__PROBLEM DETAILS__
Below are records; count how many of their lines contain the string "Unique", and give only that number.

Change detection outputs
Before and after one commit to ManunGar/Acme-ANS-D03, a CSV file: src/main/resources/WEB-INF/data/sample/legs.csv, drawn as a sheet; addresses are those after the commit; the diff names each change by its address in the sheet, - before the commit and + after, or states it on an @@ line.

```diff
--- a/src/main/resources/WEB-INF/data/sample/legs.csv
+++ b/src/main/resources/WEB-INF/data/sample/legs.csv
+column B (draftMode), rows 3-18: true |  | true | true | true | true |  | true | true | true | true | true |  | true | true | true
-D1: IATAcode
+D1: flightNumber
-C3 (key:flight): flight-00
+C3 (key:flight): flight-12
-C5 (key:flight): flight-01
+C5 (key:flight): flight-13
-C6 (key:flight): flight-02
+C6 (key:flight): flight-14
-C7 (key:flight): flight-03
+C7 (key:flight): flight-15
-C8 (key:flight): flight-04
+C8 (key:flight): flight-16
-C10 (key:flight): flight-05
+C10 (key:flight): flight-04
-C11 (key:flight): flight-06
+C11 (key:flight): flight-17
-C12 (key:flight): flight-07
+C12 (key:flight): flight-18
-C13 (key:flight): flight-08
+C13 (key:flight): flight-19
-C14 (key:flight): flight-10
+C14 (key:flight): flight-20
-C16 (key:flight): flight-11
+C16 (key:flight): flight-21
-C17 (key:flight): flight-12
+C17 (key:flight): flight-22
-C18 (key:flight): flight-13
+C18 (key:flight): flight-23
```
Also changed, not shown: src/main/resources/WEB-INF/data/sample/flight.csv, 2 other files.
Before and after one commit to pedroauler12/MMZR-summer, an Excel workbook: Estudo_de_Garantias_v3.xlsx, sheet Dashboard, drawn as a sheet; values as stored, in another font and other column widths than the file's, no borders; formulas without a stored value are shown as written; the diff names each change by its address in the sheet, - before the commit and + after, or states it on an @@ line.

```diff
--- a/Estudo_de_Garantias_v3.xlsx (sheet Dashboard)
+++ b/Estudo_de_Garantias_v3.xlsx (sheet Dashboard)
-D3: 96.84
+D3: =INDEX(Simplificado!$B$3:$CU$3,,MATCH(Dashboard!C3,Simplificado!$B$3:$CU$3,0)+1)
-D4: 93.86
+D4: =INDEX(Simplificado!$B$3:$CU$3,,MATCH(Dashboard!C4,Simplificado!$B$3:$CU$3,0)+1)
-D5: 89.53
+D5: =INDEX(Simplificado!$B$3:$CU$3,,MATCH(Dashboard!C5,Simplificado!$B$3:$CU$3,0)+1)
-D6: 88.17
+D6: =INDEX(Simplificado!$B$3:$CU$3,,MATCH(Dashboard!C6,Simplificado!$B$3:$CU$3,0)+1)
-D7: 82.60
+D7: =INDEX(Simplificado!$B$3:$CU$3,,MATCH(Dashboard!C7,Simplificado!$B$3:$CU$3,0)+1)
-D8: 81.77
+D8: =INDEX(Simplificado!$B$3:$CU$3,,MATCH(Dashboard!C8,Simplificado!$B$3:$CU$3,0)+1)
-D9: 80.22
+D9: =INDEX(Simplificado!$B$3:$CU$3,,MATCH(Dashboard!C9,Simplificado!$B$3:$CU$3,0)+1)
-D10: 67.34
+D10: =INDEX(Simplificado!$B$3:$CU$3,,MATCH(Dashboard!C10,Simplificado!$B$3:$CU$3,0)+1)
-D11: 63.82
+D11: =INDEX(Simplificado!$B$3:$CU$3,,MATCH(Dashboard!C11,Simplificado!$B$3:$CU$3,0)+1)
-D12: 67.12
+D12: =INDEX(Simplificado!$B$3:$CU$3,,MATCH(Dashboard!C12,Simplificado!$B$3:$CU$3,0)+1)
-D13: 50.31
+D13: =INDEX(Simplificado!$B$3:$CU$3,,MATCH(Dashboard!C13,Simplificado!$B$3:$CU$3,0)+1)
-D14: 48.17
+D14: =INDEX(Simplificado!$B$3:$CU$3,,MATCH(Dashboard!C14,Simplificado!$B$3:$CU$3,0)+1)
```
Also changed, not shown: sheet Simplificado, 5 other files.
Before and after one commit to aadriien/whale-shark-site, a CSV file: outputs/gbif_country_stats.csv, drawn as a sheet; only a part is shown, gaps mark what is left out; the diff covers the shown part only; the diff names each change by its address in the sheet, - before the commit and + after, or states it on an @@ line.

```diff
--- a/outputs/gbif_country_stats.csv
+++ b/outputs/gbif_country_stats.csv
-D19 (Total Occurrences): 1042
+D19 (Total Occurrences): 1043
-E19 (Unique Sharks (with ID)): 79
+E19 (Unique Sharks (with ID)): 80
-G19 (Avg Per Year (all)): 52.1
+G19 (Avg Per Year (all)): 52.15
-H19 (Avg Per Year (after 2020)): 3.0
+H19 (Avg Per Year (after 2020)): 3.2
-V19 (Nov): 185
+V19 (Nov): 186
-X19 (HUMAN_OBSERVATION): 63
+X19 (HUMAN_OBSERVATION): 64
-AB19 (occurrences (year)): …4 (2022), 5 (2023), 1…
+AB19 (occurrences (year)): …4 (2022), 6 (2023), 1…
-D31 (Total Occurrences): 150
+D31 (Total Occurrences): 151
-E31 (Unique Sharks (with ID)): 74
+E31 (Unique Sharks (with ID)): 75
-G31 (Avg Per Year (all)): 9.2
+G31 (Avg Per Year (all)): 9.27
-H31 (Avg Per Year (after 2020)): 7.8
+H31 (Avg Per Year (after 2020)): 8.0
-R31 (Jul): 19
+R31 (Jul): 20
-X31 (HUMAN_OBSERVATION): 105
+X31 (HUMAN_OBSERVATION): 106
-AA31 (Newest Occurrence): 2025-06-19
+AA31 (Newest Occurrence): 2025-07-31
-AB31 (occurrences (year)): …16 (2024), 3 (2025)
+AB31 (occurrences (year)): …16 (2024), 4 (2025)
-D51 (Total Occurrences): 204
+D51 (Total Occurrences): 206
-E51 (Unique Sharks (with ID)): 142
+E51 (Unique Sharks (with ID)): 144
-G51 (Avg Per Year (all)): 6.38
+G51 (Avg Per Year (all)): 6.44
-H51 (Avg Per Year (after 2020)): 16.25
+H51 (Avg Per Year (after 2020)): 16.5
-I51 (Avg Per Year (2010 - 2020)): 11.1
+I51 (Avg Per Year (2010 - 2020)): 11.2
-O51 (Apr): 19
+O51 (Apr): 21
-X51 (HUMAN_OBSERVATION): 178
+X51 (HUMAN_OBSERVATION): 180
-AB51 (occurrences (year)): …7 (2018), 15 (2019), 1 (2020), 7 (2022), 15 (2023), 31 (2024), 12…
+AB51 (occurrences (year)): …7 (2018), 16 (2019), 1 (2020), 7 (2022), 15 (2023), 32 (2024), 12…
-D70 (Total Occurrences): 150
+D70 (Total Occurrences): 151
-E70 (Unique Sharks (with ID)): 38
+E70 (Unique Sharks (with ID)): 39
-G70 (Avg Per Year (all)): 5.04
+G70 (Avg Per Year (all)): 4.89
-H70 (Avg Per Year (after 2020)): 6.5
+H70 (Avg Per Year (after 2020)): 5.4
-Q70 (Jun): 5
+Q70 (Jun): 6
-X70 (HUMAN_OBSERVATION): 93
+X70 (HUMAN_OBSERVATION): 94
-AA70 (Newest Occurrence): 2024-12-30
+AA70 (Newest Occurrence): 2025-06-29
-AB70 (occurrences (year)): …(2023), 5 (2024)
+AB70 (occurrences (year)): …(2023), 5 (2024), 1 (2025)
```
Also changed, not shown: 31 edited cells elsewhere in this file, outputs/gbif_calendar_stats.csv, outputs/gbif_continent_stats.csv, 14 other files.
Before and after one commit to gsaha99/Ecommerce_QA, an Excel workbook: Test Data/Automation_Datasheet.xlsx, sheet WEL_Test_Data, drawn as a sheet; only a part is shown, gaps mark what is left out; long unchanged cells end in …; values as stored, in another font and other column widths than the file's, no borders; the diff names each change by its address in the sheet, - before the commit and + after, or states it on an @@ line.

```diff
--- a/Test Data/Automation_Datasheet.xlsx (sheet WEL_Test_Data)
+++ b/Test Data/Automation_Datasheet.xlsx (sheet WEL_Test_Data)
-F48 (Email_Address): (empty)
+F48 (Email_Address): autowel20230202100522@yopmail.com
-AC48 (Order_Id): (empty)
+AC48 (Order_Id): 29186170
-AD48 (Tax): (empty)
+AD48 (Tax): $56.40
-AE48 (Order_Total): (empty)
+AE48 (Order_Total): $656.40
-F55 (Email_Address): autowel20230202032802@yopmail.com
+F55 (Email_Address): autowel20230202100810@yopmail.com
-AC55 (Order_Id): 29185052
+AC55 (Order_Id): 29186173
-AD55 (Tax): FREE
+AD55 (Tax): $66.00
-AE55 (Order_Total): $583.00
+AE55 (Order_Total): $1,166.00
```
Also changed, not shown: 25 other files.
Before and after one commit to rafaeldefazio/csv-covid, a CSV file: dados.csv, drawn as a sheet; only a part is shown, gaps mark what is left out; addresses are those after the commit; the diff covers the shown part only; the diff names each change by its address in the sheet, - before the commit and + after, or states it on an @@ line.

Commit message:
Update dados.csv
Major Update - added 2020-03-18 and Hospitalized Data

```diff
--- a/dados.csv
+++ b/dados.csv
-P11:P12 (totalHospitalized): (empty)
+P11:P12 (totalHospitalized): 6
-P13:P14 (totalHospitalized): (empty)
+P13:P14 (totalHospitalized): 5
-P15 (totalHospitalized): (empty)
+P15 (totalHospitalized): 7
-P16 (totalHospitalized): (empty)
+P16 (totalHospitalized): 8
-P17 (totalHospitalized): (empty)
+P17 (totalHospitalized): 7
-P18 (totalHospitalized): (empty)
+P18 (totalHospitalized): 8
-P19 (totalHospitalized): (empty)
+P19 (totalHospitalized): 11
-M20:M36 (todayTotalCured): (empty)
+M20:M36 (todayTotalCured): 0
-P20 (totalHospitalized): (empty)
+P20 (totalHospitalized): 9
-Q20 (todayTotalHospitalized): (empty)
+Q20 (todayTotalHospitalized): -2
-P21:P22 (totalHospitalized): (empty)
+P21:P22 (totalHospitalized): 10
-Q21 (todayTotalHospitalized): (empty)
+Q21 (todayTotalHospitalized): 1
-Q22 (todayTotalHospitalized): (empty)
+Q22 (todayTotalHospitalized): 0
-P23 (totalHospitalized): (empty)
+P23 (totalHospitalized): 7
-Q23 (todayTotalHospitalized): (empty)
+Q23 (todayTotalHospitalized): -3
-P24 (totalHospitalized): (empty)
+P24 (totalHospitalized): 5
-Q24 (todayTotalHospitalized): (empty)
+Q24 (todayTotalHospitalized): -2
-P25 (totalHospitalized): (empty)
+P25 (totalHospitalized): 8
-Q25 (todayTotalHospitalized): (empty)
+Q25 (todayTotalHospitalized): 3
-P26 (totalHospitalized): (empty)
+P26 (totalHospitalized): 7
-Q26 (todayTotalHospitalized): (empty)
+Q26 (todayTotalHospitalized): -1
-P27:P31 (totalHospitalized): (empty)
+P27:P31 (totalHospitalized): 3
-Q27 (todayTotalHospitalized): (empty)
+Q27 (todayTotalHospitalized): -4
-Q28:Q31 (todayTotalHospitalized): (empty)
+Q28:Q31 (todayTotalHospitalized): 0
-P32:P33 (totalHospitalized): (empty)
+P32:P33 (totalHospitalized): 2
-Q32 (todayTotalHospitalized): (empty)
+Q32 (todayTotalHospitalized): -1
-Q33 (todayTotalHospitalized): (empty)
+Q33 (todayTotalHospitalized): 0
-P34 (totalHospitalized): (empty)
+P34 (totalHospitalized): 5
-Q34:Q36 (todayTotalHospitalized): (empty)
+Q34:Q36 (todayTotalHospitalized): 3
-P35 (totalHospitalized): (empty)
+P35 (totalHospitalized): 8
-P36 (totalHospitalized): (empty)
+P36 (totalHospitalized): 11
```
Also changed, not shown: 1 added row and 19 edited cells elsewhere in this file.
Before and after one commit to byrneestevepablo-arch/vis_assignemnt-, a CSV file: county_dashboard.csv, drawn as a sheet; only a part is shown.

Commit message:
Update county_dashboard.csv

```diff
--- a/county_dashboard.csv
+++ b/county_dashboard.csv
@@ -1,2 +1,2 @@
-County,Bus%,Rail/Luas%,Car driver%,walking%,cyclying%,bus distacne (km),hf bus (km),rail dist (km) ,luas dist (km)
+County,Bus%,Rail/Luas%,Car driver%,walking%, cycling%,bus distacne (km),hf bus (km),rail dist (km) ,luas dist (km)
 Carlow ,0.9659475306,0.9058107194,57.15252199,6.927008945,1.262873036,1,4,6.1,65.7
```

__FINAL ANSWER__
8